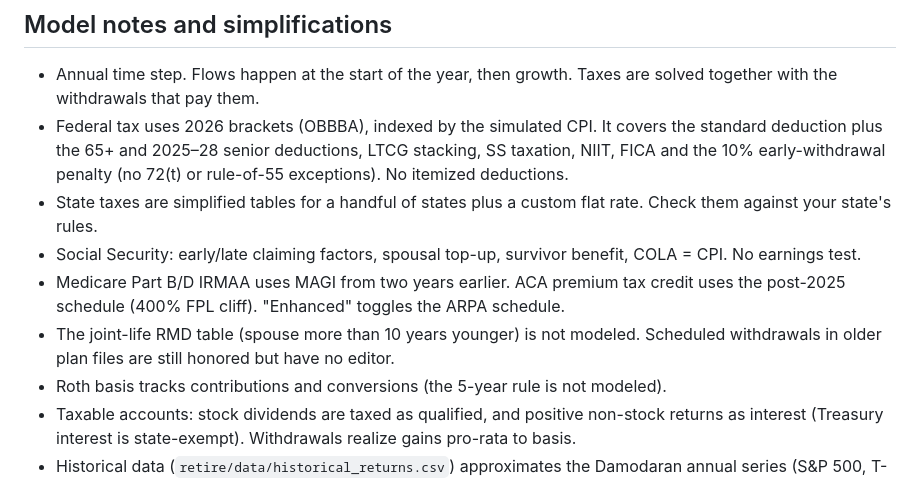
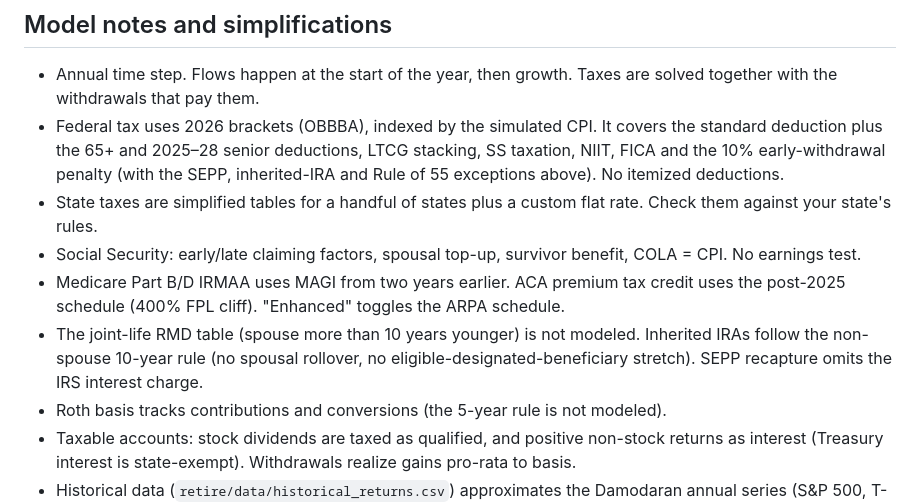
Before and after one commit to bzenowich/retire, a Markdown page: README.md, the part around one of its changes. Rendered like a GitHub page.

```diff
--- a/README.md
+++ b/README.md
@@ -50,11 +55,11 @@ To regenerate them: `xvfb-run -a -s "-screen 0 1400x900x24" .venv/bin/python too
 ## Model notes and simplifications
 
 * Annual time step. Flows happen at the start of the year, then growth. Taxes are solved together with the withdrawals that pay them.
-* Federal tax uses 2026 brackets (OBBBA), indexed by the simulated CPI. It covers the standard deduction plus the 65+ and 2025–28 senior deductions, LTCG stacking, SS taxation, NIIT, FICA and the 10% early-withdrawal penalty (no 72(t) or rule-of-55 exceptions). No itemized deductions.
+* Federal tax uses 2026 brackets (OBBBA), indexed by the simulated CPI. It covers the standard deduction plus the 65+ and 2025–28 senior deductions, LTCG stacking, SS taxation, NIIT, FICA and the 10% early-withdrawal penalty (with the SEPP, inherited-IRA and Rule of 55 exceptions above). No itemized deductions.
 * State taxes are simplified tables for a handful of states plus a custom flat rate. Check them against your state's rules.
 * Social Security: early/late claiming factors, spousal top-up, survivor benefit, COLA = CPI. No earnings test.
 * Medicare Part B/D IRMAA uses MAGI from two years earlier. ACA premium tax credit uses the post-2025 schedule (400% FPL cliff). "Enhanced" toggles the ARPA schedule.
-* The joint-life RMD table (spouse more than 10 years younger) is not modeled. Scheduled withdrawals in older plan files are still honored but have no editor.
+* The joint-life RMD table (spouse more than 10 years younger) is not modeled. Inherited IRAs follow the non-spouse 10-year rule (no spousal rollover, no eligible-designated-beneficiary stretch). SEPP recapture omits the IRS interest charge.
 * Roth basis tracks contributions and conversions (the 5-year rule is not modeled).
 * Taxable accounts: stock dividends are taxed as qualified, and positive non-stock returns as interest (Treasury interest is state-exempt). Withdrawals realize gains pro-rata to basis.
 * Historical data (`retire/data/historical_returns.csv`) approximates the Damodaran annual series (S&P 500, T-bill, 10-yr Treasury, CPI). Bonds, TIPS and cash are proxies built from those series. The 2025 row is an estimate. Replace the file to use your own data.
```
Also changed, not shown: other parts of README.md (+9 -4 lines), docs/screenshots/cashflow.png, docs/screenshots/household.png, docs/screenshots/monte-carlo.png, docs/screenshots/projection-balances.png, docs/screenshots/projection-cashflow.png, docs/screenshots/projection-taxes.png, 5 other files.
----------------
→ **To do**:
Make a word-for-word copy of the entries, without any pictures.

→ **Your response**:
Before and after one commit to bzenowich/retire, a Markdown page: README.md, the part around one of its changes. Rendered like a GitHub page.

```diff
--- a/README.md
+++ b/README.md
@@ -50,11 +55,11 @@ To regenerate them: `xvfb-run -a -s "-screen 0 1400x900x24" .venv/bin/python too
 ## Model notes and simplifications
 
 * Annual time step. Flows happen at the start of the year, then growth. Taxes are solved together with the withdrawals that pay them.
-* Federal tax uses 2026 brackets (OBBBA), indexed by the simulated CPI. It covers the standard deduction plus the 65+ and 2025–28 senior deductions, LTCG stacking, SS taxation, NIIT, FICA and the 10% early-withdrawal penalty (no 72(t) or rule-of-55 exceptions). No itemized deductions.
+* Federal tax uses 2026 brackets (OBBBA), indexed by the simulated CPI. It covers the standard deduction plus the 65+ and 2025–28 senior deductions, LTCG stacking, SS taxation, NIIT, FICA and the 10% early-withdrawal penalty (with the SEPP, inherited-IRA and Rule of 55 exceptions above). No itemized deductions.
 * State taxes are simplified tables for a handful of states plus a custom flat rate. Check them against your state's rules.
 * Social Security: early/late claiming factors, spousal top-up, survivor benefit, COLA = CPI. No earnings test.
 * Medicare Part B/D IRMAA uses MAGI from two years earlier. ACA premium tax credit uses the post-2025 schedule (400% FPL cliff). "Enhanced" toggles the ARPA schedule.
-* The joint-life RMD table (spouse more than 10 years younger) is not modeled. Scheduled withdrawals in older plan files are still honored but have no editor.
+* The joint-life RMD table (spouse more than 10 years younger) is not modeled. Inherited IRAs follow the non-spouse 10-year rule (no spousal rollover, no eligible-designated-beneficiary stretch). SEPP recapture omits the IRS interest charge.
 * Roth basis tracks contributions and conversions (the 5-year rule is not modeled).
 * Taxable accounts: stock dividends are taxed as qualified, and positive non-stock returns as interest (Treasury interest is state-exempt). Withdrawals realize gains pro-rata to basis.
 * Historical data (`retire/data/historical_returns.csv`) approximates the Damodaran annual series (S&P 500, T-bill, 10-yr Treasury, CPI). Bonds, TIPS and cash are proxies built from those series. The 2025 row is an estimate. Replace the file to use your own data.
```
Also changed, not shown: other parts of README.md (+9 -4 lines), docs/screenshots/cashflow.png, docs/screenshots/household.png, docs/screenshots/monte-carlo.png, docs/screenshots/projection-balances.png, docs/screenshots/projection-cashflow.png, docs/screenshots/projection-taxes.png, 5 other files.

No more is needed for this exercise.